Trump’s advisers also could be worried that the Senate wouldn’t confirm Kobach.
Some Republicans senators – possibly John McCain and Jeff Flake of Arizona, Susan Collins of Maine, Lindsey Graham of South Carolina, Dean Heller of Nevada or Ben Sasse of Nebraska – might vote against Kobach.
“He is certainly controversial and so if you hire a person like him he’ll bring all that baggage with him,” said Kansas Senate Minority Leader Anthony Hensley, a Topeka Democrat, who once called Kobach the most racist politician in the nation. “I think you can make a pretty compelling case against his confirmation based on his background.”
Trump might still offer Kobach a role at the Department of Homeland Security or the Justice Department, but Kobach supporters suggest that Trump appoint him to a newly created position – immigration czar – that would not need Senate confirmation.
Kobach advised Trump on immigration policy throughout the campaign and added Trump’s promise to build a wall along the Southern border to the Republican Party’s national platform.
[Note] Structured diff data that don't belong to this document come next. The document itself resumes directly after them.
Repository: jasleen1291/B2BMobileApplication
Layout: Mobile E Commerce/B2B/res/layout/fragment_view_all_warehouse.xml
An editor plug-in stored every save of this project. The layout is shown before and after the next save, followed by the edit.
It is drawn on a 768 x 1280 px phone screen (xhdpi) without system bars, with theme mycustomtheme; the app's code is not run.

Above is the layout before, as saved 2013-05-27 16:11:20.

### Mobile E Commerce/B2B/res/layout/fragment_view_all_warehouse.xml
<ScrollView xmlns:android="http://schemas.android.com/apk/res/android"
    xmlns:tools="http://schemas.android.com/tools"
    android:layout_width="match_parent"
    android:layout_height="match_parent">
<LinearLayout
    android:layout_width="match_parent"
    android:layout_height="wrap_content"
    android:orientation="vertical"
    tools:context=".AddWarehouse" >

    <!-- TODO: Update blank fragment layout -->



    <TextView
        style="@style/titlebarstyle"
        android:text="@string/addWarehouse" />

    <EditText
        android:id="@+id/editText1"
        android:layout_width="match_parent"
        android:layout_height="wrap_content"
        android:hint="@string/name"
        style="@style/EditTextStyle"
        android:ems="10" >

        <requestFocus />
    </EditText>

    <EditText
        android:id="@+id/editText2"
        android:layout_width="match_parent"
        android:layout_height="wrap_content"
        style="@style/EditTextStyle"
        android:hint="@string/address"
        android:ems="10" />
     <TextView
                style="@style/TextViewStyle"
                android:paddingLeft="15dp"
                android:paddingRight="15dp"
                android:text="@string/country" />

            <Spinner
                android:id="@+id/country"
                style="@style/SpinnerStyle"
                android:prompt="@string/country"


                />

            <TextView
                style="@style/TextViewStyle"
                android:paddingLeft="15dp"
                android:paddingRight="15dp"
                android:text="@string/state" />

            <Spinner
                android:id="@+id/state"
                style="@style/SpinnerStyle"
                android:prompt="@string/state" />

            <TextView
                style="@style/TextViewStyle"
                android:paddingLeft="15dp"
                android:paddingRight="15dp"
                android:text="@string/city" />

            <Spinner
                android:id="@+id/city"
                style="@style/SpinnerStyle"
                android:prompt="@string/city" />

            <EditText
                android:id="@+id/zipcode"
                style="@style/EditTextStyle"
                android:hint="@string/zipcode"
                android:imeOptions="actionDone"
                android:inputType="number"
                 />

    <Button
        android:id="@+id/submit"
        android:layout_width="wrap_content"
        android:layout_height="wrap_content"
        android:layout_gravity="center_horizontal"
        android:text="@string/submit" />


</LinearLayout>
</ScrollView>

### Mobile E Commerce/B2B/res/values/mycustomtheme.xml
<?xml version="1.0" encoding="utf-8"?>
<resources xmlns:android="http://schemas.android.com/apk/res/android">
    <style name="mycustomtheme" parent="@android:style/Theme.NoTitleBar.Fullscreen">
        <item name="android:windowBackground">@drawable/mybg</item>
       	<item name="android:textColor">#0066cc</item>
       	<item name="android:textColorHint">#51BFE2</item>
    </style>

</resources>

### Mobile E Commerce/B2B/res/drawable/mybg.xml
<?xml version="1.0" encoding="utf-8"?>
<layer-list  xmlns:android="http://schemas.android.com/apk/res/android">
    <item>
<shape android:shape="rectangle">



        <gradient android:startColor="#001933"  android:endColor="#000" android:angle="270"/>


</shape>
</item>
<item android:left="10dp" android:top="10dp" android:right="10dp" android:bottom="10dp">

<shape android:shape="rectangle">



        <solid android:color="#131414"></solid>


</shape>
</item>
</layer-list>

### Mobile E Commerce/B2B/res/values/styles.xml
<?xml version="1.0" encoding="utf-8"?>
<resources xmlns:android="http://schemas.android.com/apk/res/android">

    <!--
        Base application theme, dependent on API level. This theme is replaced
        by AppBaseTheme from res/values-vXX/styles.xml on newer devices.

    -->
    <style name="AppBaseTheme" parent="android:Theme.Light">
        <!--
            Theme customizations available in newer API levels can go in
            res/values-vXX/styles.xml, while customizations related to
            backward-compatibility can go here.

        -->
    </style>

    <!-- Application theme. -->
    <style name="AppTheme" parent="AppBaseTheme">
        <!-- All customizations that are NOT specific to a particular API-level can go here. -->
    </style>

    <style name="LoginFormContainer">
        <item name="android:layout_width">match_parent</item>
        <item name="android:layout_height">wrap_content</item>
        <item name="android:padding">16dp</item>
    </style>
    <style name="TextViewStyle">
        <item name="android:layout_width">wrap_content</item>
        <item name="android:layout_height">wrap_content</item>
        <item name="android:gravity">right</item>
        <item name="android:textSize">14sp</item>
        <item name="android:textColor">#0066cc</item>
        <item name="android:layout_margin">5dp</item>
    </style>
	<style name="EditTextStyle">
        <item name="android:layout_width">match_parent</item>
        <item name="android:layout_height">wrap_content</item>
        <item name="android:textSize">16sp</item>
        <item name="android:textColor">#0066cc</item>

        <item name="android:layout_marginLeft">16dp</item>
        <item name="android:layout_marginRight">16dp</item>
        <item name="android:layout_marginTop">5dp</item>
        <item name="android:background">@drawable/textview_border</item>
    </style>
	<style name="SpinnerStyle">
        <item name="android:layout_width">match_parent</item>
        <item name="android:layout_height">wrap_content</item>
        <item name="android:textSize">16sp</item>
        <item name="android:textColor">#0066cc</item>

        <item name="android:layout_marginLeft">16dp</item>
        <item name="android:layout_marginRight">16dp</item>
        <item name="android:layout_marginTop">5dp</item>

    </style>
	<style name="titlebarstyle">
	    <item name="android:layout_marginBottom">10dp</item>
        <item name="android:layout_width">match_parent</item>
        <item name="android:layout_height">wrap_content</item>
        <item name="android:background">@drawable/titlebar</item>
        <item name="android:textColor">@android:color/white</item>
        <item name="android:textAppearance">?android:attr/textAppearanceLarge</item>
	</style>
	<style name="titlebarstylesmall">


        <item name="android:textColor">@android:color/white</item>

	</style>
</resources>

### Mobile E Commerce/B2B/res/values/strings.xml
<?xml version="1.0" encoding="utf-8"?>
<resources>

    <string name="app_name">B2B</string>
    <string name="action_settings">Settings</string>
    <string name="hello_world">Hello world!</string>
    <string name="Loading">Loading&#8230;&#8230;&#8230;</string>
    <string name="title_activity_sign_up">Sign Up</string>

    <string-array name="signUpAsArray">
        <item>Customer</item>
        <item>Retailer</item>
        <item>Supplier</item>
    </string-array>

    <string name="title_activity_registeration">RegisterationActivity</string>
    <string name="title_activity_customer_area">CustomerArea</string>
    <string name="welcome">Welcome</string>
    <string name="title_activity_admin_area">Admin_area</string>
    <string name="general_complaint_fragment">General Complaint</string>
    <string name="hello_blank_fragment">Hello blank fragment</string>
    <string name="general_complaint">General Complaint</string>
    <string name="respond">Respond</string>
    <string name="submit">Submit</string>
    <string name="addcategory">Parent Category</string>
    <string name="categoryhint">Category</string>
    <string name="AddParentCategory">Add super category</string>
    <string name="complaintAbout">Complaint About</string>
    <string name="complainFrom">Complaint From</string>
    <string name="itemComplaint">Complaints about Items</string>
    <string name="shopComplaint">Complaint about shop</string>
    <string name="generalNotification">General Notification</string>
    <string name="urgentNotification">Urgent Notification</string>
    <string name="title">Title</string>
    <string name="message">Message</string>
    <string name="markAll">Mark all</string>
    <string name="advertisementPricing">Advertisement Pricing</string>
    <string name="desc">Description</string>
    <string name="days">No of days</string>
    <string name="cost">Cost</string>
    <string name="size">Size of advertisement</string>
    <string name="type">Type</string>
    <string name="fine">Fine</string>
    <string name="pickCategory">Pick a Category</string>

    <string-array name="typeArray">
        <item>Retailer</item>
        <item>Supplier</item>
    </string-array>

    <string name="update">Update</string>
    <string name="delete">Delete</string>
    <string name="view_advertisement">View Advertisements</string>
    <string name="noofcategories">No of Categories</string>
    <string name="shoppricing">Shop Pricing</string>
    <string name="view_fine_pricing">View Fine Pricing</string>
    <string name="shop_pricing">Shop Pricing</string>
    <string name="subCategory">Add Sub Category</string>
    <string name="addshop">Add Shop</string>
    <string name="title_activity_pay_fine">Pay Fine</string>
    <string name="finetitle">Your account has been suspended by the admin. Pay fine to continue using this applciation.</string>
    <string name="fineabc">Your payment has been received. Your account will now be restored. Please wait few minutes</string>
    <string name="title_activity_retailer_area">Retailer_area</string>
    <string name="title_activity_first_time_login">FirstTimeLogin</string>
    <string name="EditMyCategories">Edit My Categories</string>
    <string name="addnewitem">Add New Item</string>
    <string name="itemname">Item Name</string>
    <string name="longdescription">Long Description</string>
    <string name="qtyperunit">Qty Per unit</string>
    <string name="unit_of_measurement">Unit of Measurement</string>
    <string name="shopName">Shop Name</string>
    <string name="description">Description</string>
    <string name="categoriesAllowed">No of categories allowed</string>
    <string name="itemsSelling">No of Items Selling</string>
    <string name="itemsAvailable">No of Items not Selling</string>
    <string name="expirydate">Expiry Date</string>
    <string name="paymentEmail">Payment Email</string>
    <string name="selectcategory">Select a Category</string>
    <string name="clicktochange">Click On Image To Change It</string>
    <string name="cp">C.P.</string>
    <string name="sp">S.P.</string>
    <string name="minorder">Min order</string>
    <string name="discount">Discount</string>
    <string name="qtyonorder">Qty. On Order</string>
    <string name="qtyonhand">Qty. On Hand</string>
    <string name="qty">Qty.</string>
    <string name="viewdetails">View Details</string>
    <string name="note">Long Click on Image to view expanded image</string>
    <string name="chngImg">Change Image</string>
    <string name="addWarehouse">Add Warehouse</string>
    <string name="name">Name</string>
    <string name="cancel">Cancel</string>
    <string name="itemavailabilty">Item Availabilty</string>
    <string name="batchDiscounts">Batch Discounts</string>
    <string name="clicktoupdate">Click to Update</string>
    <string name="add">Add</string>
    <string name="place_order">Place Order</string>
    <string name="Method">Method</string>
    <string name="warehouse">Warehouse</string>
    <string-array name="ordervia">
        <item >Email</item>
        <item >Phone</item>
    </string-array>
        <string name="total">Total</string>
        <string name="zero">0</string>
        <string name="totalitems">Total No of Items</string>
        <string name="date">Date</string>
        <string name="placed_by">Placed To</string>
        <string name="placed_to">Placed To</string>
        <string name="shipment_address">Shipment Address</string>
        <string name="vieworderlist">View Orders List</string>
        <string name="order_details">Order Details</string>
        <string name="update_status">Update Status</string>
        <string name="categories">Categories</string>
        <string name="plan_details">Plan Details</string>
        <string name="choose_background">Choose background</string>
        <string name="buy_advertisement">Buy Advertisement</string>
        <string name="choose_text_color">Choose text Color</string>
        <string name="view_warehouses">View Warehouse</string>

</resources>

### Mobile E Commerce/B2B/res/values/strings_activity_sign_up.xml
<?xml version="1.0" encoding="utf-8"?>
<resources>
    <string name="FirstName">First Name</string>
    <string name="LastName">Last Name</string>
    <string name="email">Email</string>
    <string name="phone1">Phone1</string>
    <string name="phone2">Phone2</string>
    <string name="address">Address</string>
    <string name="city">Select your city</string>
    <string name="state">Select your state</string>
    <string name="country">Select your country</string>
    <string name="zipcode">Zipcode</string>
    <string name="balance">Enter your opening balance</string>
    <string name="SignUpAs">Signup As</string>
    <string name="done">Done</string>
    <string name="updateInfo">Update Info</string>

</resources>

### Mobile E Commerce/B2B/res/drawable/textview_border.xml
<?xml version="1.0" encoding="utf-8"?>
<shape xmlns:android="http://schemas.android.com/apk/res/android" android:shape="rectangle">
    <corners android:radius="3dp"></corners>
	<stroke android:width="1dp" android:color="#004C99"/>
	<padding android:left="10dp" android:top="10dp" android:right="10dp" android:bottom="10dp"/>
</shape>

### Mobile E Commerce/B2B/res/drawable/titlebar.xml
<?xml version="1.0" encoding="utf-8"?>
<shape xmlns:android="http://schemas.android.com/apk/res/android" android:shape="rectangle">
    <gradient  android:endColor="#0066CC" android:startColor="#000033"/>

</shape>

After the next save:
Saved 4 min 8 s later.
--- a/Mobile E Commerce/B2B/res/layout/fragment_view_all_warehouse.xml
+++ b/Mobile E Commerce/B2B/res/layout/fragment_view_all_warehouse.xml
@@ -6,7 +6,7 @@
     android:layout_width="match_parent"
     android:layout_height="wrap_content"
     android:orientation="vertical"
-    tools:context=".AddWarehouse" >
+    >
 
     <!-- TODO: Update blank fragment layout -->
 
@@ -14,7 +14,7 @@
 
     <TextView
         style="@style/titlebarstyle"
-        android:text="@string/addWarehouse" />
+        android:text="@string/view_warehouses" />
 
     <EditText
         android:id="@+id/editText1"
As a professor at the University of Missouri-Kansas City, Kobach wrote an Arizona law that mandates police officers see documentation from those they think might be in the United States illegally. The controversial law wound up in court, and some parts of it have since been thrown out. As secretary of state, Kobach secured the authority to prosecute election crimes and enacted new voting restrictions.
Kobach hosts a weekly talk-radio show in Kansas City, Missouri. In 2014, a caller asked Kobach whether he thought that Obama’s executive action to halt the deportation of 5 million immigrants living illegally in the United States would result in ethnic cleansing of whites. He said he did not think ethnic cleansing would happen but he did not rule out the possibility, telling the man that “things are strange and they are happening.”
Frank Sharry, executive director of America’s Voice, an immigration advocacy group, said it was normal for an administration to debate how to tackle an issue but that it didn’t mean they were debating whether to do anything at all.
“That the debate is on how hard-line to be isn't surprising to me,” he said. “They want to deport, drive them out of the country. They may disagree on how far and fast to go.”
CORRECTION: An earlier version of this article misspelled the last name of Sen. Ben Sasse, R-Neb.
Bryan Lowry of The Wichita Eagle contributed to this article from Topeka, Kansas.